[Saved data entries]
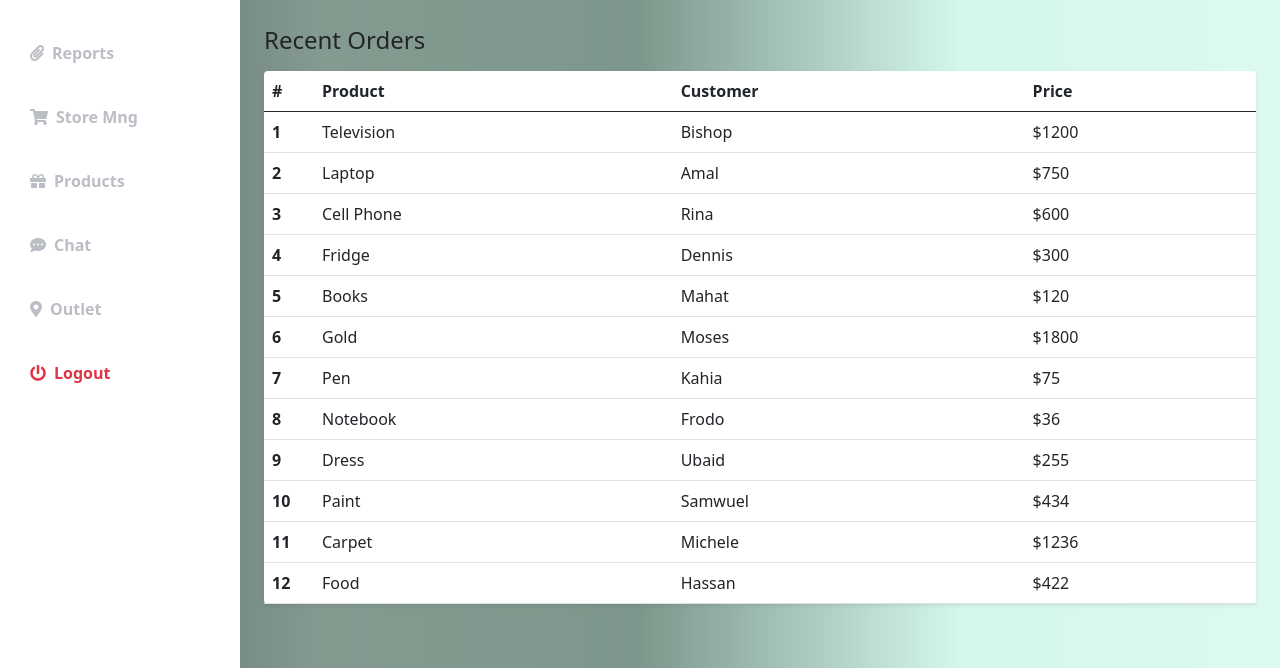
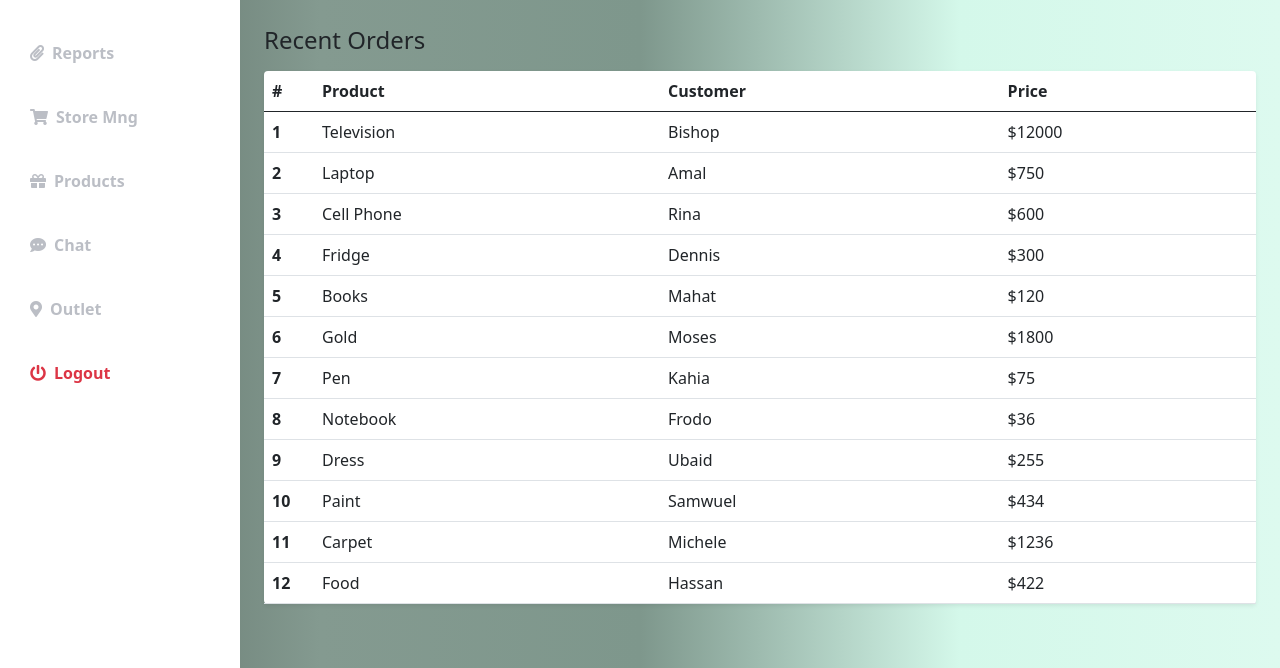
Before and after one commit to sskiragu/customizing-bootstrap, a website: page dashboard.html in a window 1280 px wide. Shown: the part 272-940 px from the top of the page. Drawn offline with nearby package versions, Linux system fonts and the light colour scheme.

Commit message:
added a count

```diff
--- a/dashboard.html
+++ b/dashboard.html
@@ -130,7 +130,7 @@
                                     <th scope="row">1</th>
                                     <td>Television</td>
                                     <td>Bishop</td>
-                                    <td>$1200</td>
+                                    <td>$12000</td>
                                 </tr>
                                 <tr>
                                     <th scope="row">2</th>
```
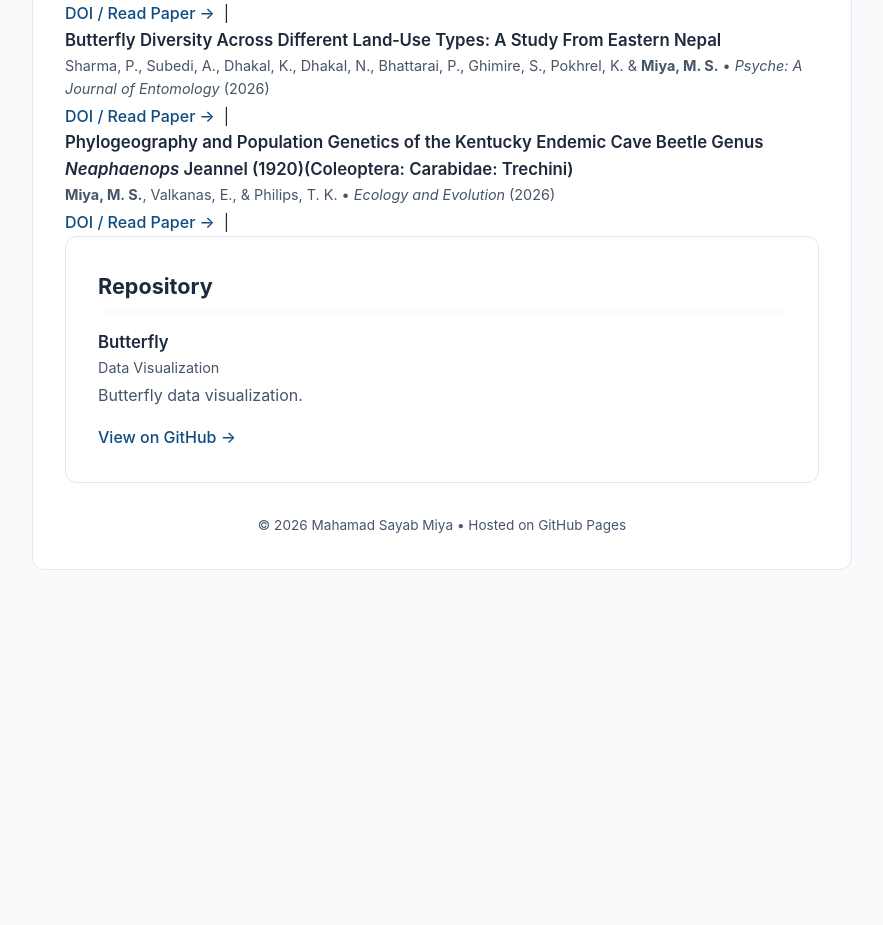
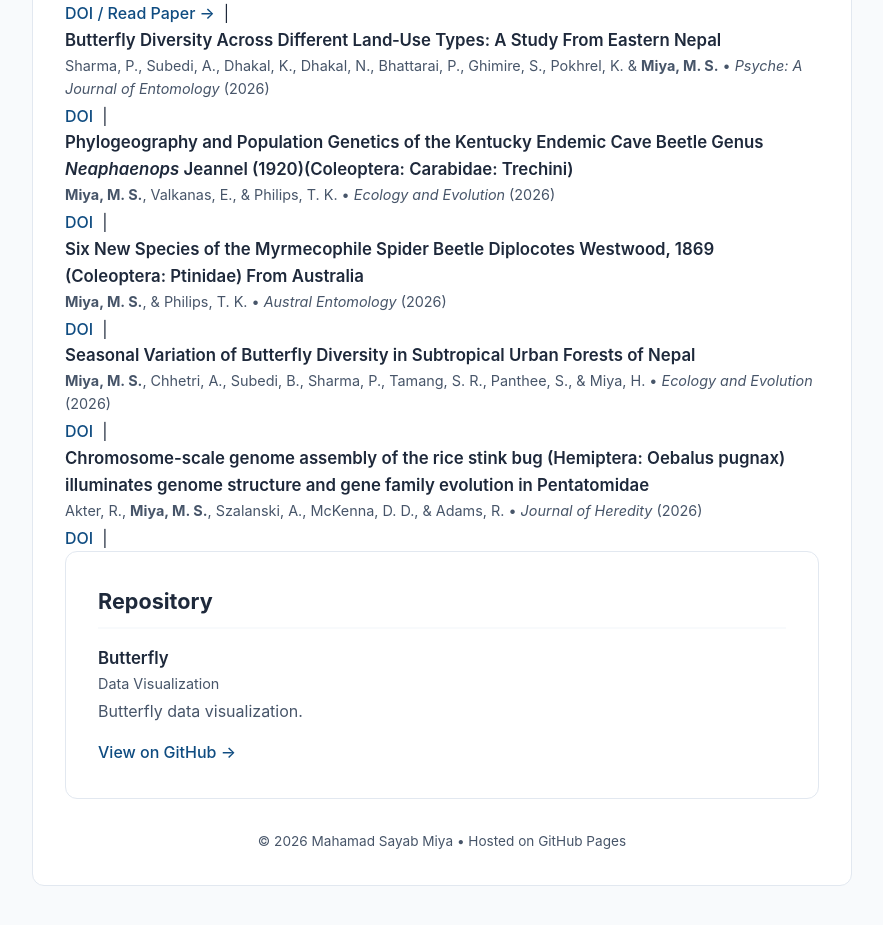
Before and after one commit to sayab321/sayab321.github.io, a plain HTML site: page index.html in a window 1280 px wide. Shown: the part 667-1592 px from the top of the page, without its empty margins (198-1081 px from the left). Before the commit the page ends 1293 px from the top, so only its background shows below. Drawn offline with Linux system fonts and the light colour scheme.

Commit message:
Update index.html

```diff
--- a/index.html
+++ b/index.html
@@ -206,12 +206,27 @@
         <div class="item">
         <div class="item-title">Butterfly Diversity Across Different Land‐Use Types: A Study From Eastern Nepal</div>
         <div class="item-meta">Sharma, P., Subedi, A., Dhakal, K., Dhakal, N., Bhattarai, P., Ghimire, S., Pokhrel, K. & <strong>Miya, M. S.</strong> • <em>Psyche: A Journal of Entomology</em> (2026)</div>
-        <a href="https://doi.org/10.1155/psyc/5499408" target="_blank">DOI / Read Paper →</a> &nbsp;|&nbsp;
+        <a href="https://doi.org/10.1155/psyc/5499408" target="_blank">DOI</a> &nbsp;|&nbsp;
 
         <div class="item">
         <div class="item-title">Phylogeography and Population Genetics of the Kentucky Endemic Cave Beetle Genus <em>Neaphaenops</em> Jeannel (1920)(Coleoptera: Carabidae: Trechini)</div>
         <div class="item-meta"><strong>Miya, M. S.</strong>, Valkanas, E., & Philips, T. K. • <em>Ecology and Evolution</em> (2026)</div>
-        <a href="https://doi.org/10.1002/ece3.74186" target="_blank">DOI / Read Paper →</a> &nbsp;|&nbsp;
+        <a href="https://doi.org/10.1002/ece3.74186" target="_blank">DOI</a> &nbsp;|&nbsp;
+
+        <div class="item">
+        <div class="item-title">Six New Species of the Myrmecophile Spider Beetle </em>Diplocotes</em> Westwood, 1869 (Coleoptera: Ptinidae) From Australia</div>
+        <div class="item-meta"><strong>Miya, M. S.</strong>, & Philips, T. K. • <em>Austral Entomology</em> (2026)</div>
+        <a href="https://doi.org/10.1111/aen.70087" target="_blank">DOI</a> &nbsp;|&nbsp;
+
+        <div class="item">
+        <div class="item-title">Seasonal Variation of Butterfly Diversity in Subtropical Urban Forests of Nepal</div>
+        <div class="item-meta"><strong>Miya, M. S.</strong>, Chhetri, A., Subedi, B., Sharma, P., Tamang, S. R., Panthee, S., & Miya, H. • <em>Ecology and Evolution</em> (2026)</div>
+        <a href="https://doi.org/10.1002/ece3.73936" target="_blank">DOI</a> &nbsp;|&nbsp;
+
+        <div class="item">
+        <div class="item-title">Chromosome-scale genome assembly of the rice stink bug (Hemiptera: Oebalus pugnax) illuminates genome structure and gene family evolution in Pentatomidae</div>
+        <div class="item-meta">Akter, R., <strong>Miya, M. S.</strong>, Szalanski, A., McKenna, D. D., & Adams, R. • <em>Journal of Heredity</em> (2026)</div>
+        <a href="https://doi.org/10.1093/jhered/esag053" target="_blank">DOI</a> &nbsp;|&nbsp;
 
     <!-- PROJECTS & CODE -->
     <section>
```
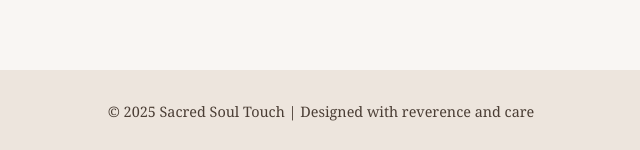
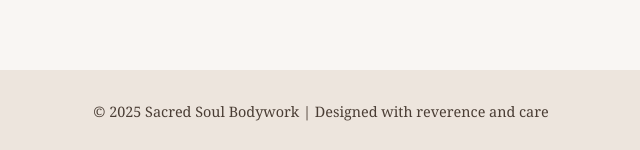
Before and after one commit to SeanAtsatt/sacredSoleBodywork, a plain HTML site: page index.html in a window 1280 px wide. Shown: the part 4387-4537 px from the top of the page, 319-959 px from the left. Drawn offline with Linux system fonts and the light colour scheme.

Commit message:
Update index.html

```diff
--- a/index.html
+++ b/index.html
@@ -3,7 +3,7 @@
 <head>
   <meta charset="UTF-8" />
   <meta name="viewport" content="width=device-width, initial-scale=1.0" />
-  <title>Sacred Soul Touch | Phenomenal Touch with Cedar Johnson</title>
+  <title>Sacred Soul Bodywork | Phenomenal Touch with Cedar Johnson</title>
   <style>
     body {
       font-family: 'Georgia', serif;
@@ -123,7 +123,7 @@
   </section>
 
   <footer>
-    &copy; 2025 Sacred Soul Touch | Designed with reverence and care
+    &copy; 2025 Sacred Soul Bodywork | Designed with reverence and care
   </footer>
 </body>
 </html>
```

• [What you should do] Go over the data above and copy every line that has the word "Diversity" in it.

• [Solution for this problem]
         <div class="item-title">Butterfly Diversity Across Different Land‐Use Types: A Study From Eastern Nepal</div>
+        <div class="item-title">Seasonal Variation of Butterfly Diversity in Subtropical Urban Forests of Nepal</div>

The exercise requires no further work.